» **Before-and-after change data**:

■ ■ ■

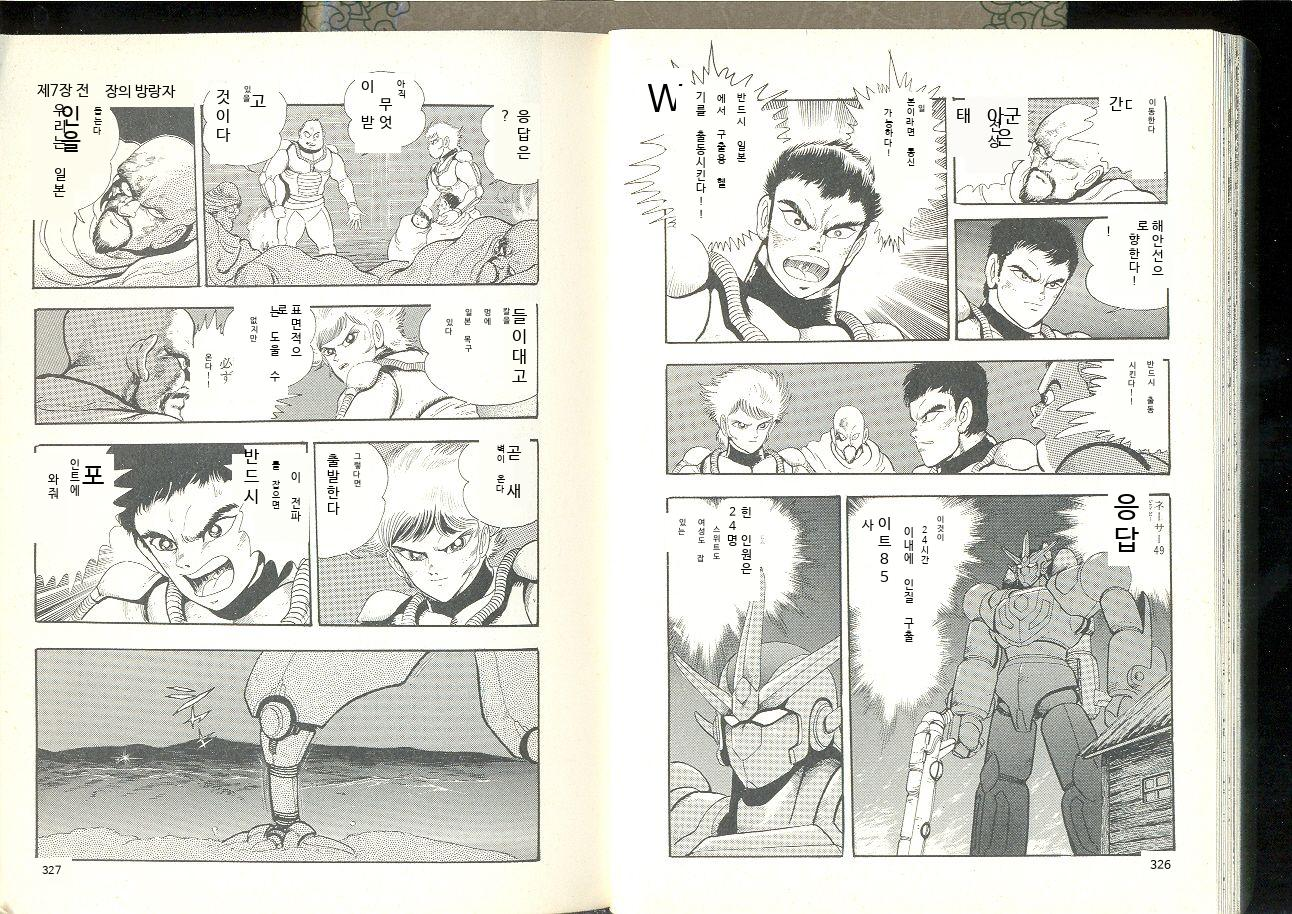
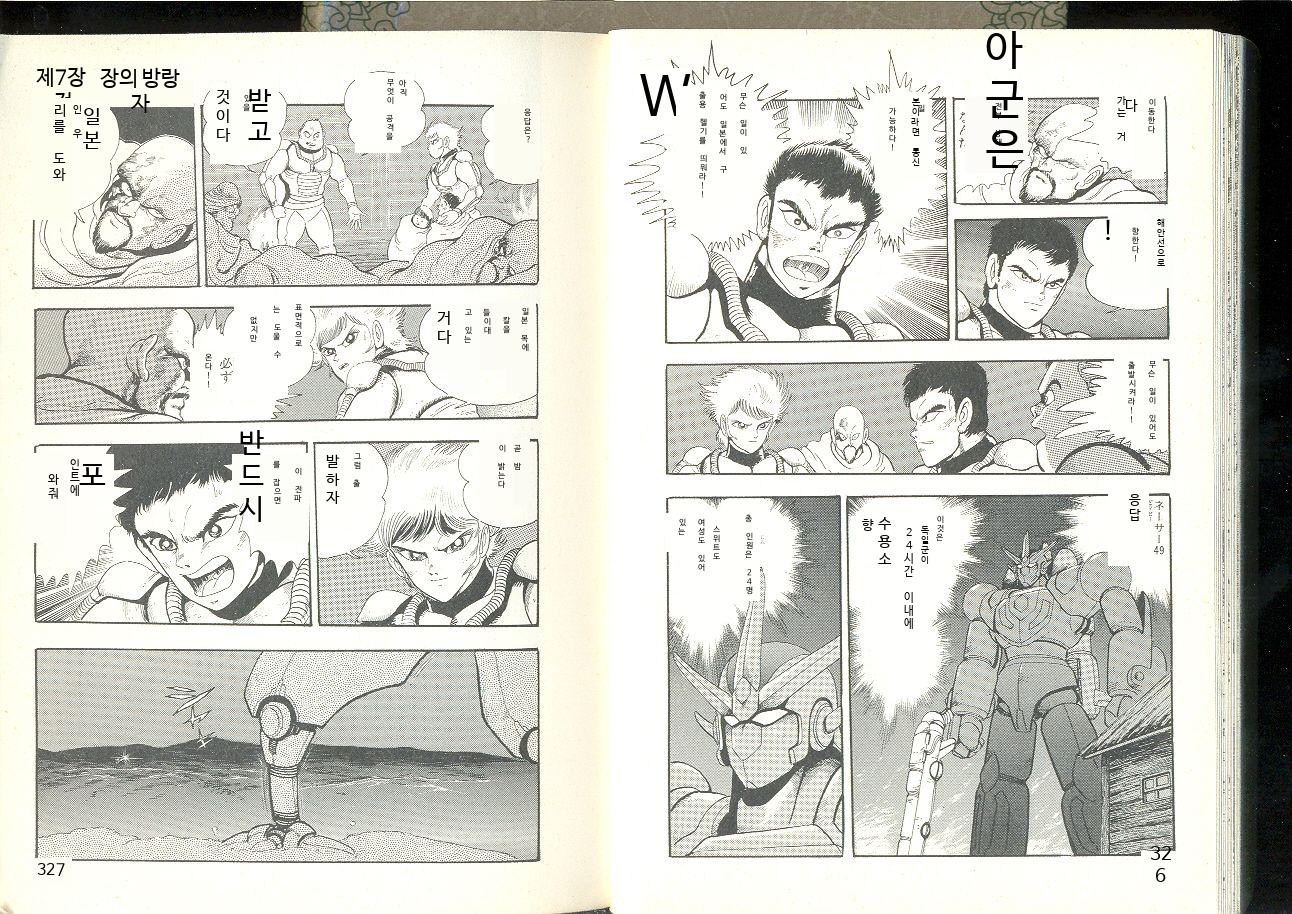
fix(render): 원본 bbox에서 폰트 크기 추정
- 면적 기반 역산 → 원본 bbox 크기에서 직접 추정
- 세로쓰기(h>w): 폭 = 폰트 크기, 가로쓰기(w>h): 높이 = 폰트 크기
- 그룹 내 평균으로 통일하여 원본과 같은 크기감 유지
- 데모 이미지 업데이트

diff --git a/render.py b/render.py
@@ -222,17 +222,26 @@ def run_render(
             _erase_rect(draw, img, bx1, by1, bx2, by2)
             bbox_rects.append((bx1, by1, bx2, by2))
 
-        # 2단계: 그룹 내 통일 폰트 크기 결정
-        # 전체 면적 합과 텍스트 길이로 폰트 크기 추정
-        total_area = sum((r[2] - r[0]) * (r[3] - r[1]) for r in bbox_rects) or 1
-        n = len(translated)
-        unified_size = int(math.sqrt(total_area / max(1, n * LINE_SPACING)))
-        # 가장 좁은 bbox 폭을 넘지 않도록
-        min_box_w = min((r[2] - r[0]) for r in bbox_rects)
-        unified_size = max(MIN_FONT_SIZE, min(unified_size, min_box_w))
+        # 2단계: 원본 bbox에서 폰트 크기 추정 (그룹 내 통일)
+        # 세로쓰기(h>w): 폭 ≈ 폰트 크기, 가로쓰기(w>h): 높이 ≈ 폰트 크기
+        estimated_sizes = []
+        for bx1, by1, bx2, by2 in bbox_rects:
+            bw, bh = bx2 - bx1, by2 - by1
+            if bw <= 0 or bh <= 0:
+                continue
+            if bh > bw * 1.5:
+                estimated_sizes.append(bw)  # 세로쓰기: 폭 = 폰트 크기
+            else:
+                estimated_sizes.append(bh)  # 가로쓰기: 높이 = 폰트 크기
+        unified_size = (
+            max(MIN_FONT_SIZE, int(sum(estimated_sizes) / len(estimated_sizes)))
+            if estimated_sizes
+            else MIN_FONT_SIZE
+        )
 
         # 3단계: 텍스트를 각 bbox에 면적 비율로 분배하여 렌더링
         bbox_areas = [(r[2] - r[0]) * (r[3] - r[1]) for r in bbox_rects]
+        total_area = sum(bbox_areas) or 1
         text_remaining = translated
 
         for i, (bx1, by1, bx2, by2) in enumerate(bbox_rects):

diff --git a/tests/test_render.py b/tests/test_render.py
@@ -348,11 +348,11 @@ class TestRenderBboxSizeConstraint:
         img_path = _make_test_image(
             tmp_path, width=400, height=300, color=(255, 255, 255)
         )
-        bbox = [[50, 50], [150, 50], [150, 100], [50, 100]]  # 100x50
+        bbox = [[50, 50], [250, 50], [250, 100], [50, 100]]  # 200x50
         translations = [
             {
                 "original_texts": ["テスト"],
-                "translated": "이것은 테스트 문장입니다",
+                "translated": "테스트",
                 "bboxes": [bbox],
             }
         ]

■ ■ ■

Taking each record in turn, retype it exactly and drop any picture.

» **ANSWER**:
fix(render): 원본 bbox에서 폰트 크기 추정
- 면적 기반 역산 → 원본 bbox 크기에서 직접 추정
- 세로쓰기(h>w): 폭 = 폰트 크기, 가로쓰기(w>h): 높이 = 폰트 크기
- 그룹 내 평균으로 통일하여 원본과 같은 크기감 유지
- 데모 이미지 업데이트

diff --git a/render.py b/render.py
@@ -222,17 +222,26 @@ def run_render(
             _erase_rect(draw, img, bx1, by1, bx2, by2)
             bbox_rects.append((bx1, by1, bx2, by2))
 
-        # 2단계: 그룹 내 통일 폰트 크기 결정
-        # 전체 면적 합과 텍스트 길이로 폰트 크기 추정
-        total_area = sum((r[2] - r[0]) * (r[3] - r[1]) for r in bbox_rects) or 1
-        n = len(translated)
-        unified_size = int(math.sqrt(total_area / max(1, n * LINE_SPACING)))
-        # 가장 좁은 bbox 폭을 넘지 않도록
-        min_box_w = min((r[2] - r[0]) for r in bbox_rects)
-        unified_size = max(MIN_FONT_SIZE, min(unified_size, min_box_w))
+        # 2단계: 원본 bbox에서 폰트 크기 추정 (그룹 내 통일)
+        # 세로쓰기(h>w): 폭 ≈ 폰트 크기, 가로쓰기(w>h): 높이 ≈ 폰트 크기
+        estimated_sizes = []
+        for bx1, by1, bx2, by2 in bbox_rects:
+            bw, bh = bx2 - bx1, by2 - by1
+            if bw <= 0 or bh <= 0:
+                continue
+            if bh > bw * 1.5:
+                estimated_sizes.append(bw)  # 세로쓰기: 폭 = 폰트 크기
+            else:
+                estimated_sizes.append(bh)  # 가로쓰기: 높이 = 폰트 크기
+        unified_size = (
+            max(MIN_FONT_SIZE, int(sum(estimated_sizes) / len(estimated_sizes)))
+            if estimated_sizes
+            else MIN_FONT_SIZE
+        )
 
         # 3단계: 텍스트를 각 bbox에 면적 비율로 분배하여 렌더링
         bbox_areas = [(r[2] - r[0]) * (r[3] - r[1]) for r in bbox_rects]
+        total_area = sum(bbox_areas) or 1
         text_remaining = translated
 
         for i, (bx1, by1, bx2, by2) in enumerate(bbox_rects):

diff --git a/tests/test_render.py b/tests/test_render.py
@@ -348,11 +348,11 @@ class TestRenderBboxSizeConstraint:
         img_path = _make_test_image(
             tmp_path, width=400, height=300, color=(255, 255, 255)
         )
-        bbox = [[50, 50], [150, 50], [150, 100], [50, 100]]  # 100x50
+        bbox = [[50, 50], [250, 50], [250, 100], [50, 100]]  # 200x50
         translations = [
             {
                 "original_texts": ["テスト"],
-                "translated": "이것은 테스트 문장입니다",
+                "translated": "테스트",
                 "bboxes": [bbox],
             }
         ]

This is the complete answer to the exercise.